Scan the listing below for the word "html", then copy each line that has it.

BEGIN

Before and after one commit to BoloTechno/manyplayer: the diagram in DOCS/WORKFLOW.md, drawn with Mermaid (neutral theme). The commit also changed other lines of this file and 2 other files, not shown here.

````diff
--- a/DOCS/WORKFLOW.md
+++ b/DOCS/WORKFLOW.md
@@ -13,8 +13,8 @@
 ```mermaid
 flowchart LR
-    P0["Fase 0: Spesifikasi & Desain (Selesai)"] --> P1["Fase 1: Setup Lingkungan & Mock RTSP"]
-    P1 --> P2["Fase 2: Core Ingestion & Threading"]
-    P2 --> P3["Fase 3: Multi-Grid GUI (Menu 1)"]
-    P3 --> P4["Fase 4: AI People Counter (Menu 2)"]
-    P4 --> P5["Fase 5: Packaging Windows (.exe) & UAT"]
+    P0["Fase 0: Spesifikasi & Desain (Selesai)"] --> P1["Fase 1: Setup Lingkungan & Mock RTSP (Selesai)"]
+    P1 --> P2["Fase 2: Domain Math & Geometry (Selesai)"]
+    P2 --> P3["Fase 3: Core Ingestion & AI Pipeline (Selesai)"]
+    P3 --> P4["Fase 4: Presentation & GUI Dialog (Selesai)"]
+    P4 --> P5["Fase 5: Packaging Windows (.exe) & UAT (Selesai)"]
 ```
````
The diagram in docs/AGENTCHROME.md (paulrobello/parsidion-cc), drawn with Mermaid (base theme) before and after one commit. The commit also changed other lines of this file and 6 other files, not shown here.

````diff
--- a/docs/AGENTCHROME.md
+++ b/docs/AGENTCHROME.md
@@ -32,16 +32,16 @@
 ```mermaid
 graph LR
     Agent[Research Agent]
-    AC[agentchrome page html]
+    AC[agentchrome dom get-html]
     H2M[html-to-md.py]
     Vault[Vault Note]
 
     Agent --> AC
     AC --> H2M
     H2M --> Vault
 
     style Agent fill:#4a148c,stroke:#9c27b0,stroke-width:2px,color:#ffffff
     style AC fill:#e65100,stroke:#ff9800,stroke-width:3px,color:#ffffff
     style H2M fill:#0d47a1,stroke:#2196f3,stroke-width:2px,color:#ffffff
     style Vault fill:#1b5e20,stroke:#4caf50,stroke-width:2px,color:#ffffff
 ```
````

END

[Expected answer]
-    AC[agentchrome page html]
+    AC[agentchrome dom get-html]
     H2M[html-to-md.py]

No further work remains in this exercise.